---- Working data
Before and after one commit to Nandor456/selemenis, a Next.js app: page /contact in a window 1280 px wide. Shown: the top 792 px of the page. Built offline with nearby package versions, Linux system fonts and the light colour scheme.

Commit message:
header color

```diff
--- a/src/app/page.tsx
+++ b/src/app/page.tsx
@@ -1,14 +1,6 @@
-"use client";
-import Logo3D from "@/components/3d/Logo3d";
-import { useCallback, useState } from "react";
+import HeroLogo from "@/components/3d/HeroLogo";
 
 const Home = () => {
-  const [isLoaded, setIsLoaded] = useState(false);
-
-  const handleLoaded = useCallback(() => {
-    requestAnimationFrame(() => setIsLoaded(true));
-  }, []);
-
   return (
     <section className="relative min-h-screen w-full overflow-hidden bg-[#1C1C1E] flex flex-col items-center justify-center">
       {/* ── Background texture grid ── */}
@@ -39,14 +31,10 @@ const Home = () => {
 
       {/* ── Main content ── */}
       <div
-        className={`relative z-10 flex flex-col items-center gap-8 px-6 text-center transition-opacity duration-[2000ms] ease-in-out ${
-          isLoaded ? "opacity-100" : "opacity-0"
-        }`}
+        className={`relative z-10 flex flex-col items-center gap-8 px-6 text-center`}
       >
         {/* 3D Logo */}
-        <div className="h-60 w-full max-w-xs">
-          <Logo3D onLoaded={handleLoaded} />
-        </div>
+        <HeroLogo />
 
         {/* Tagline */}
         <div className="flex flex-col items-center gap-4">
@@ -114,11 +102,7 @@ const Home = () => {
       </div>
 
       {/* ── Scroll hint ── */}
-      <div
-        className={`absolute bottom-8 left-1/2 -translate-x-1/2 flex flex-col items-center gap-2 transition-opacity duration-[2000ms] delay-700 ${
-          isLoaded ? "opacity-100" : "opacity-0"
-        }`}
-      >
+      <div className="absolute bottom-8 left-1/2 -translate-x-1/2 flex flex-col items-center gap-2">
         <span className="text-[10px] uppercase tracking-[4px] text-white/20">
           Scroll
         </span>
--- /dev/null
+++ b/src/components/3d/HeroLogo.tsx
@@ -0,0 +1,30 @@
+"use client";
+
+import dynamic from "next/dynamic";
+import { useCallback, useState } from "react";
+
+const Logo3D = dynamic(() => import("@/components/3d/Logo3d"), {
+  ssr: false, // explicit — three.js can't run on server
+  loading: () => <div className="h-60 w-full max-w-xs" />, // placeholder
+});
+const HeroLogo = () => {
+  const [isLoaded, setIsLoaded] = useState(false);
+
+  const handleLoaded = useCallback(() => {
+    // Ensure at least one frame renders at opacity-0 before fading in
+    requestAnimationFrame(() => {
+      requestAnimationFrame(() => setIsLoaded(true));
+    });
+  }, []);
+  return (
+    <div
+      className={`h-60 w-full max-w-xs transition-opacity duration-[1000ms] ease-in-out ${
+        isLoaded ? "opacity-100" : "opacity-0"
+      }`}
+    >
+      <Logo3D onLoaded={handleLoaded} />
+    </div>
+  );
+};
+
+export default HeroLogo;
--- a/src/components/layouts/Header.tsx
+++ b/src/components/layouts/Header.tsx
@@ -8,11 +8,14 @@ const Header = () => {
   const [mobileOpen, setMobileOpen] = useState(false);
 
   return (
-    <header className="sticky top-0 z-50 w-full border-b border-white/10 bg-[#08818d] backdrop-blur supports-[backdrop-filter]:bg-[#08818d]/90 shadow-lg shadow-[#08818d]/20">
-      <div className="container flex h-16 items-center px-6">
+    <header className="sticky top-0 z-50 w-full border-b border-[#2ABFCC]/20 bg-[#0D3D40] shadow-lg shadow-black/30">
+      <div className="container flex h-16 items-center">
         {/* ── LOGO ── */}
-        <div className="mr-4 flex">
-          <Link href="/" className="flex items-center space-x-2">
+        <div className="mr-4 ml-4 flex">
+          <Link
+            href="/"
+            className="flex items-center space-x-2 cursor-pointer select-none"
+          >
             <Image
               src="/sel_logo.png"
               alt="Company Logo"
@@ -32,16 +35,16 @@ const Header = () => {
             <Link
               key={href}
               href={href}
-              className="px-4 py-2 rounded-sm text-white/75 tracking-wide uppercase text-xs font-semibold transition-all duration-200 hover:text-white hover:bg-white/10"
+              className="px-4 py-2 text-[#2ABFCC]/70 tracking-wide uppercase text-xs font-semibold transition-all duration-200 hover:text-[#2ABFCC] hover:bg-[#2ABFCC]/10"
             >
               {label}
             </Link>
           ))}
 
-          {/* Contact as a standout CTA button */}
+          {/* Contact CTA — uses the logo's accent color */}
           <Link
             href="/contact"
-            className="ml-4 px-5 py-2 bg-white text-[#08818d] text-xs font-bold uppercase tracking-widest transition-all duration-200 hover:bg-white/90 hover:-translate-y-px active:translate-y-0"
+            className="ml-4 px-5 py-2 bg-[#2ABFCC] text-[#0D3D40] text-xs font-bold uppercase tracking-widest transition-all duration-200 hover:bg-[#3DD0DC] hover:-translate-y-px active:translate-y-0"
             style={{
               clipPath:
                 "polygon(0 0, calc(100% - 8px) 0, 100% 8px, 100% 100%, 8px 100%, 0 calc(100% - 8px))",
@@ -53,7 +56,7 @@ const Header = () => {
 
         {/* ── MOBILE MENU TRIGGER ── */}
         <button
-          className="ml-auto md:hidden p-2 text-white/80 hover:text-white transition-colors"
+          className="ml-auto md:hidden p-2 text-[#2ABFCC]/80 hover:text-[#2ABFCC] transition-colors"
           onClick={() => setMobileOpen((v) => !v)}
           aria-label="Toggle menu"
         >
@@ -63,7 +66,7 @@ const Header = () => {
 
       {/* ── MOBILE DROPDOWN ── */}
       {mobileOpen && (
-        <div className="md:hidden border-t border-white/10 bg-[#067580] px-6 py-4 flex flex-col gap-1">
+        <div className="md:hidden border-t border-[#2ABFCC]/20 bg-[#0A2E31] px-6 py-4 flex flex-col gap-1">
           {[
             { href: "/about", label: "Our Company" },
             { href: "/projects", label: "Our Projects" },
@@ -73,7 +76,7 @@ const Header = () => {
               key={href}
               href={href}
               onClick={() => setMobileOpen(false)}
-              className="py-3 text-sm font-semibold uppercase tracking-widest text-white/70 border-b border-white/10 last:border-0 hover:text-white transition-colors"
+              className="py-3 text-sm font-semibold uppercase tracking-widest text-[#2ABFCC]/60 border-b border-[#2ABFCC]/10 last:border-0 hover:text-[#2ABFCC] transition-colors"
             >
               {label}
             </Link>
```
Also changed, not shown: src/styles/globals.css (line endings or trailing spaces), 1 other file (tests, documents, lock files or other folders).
--------
Please show all lines from the entries that contain the word "components".

-import Logo3D from "@/components/3d/Logo3d";
+import HeroLogo from "@/components/3d/HeroLogo";
+++ b/src/components/3d/HeroLogo.tsx
+const Logo3D = dynamic(() => import("@/components/3d/Logo3d"), {
--- a/src/components/layouts/Header.tsx
+++ b/src/components/layouts/Header.tsx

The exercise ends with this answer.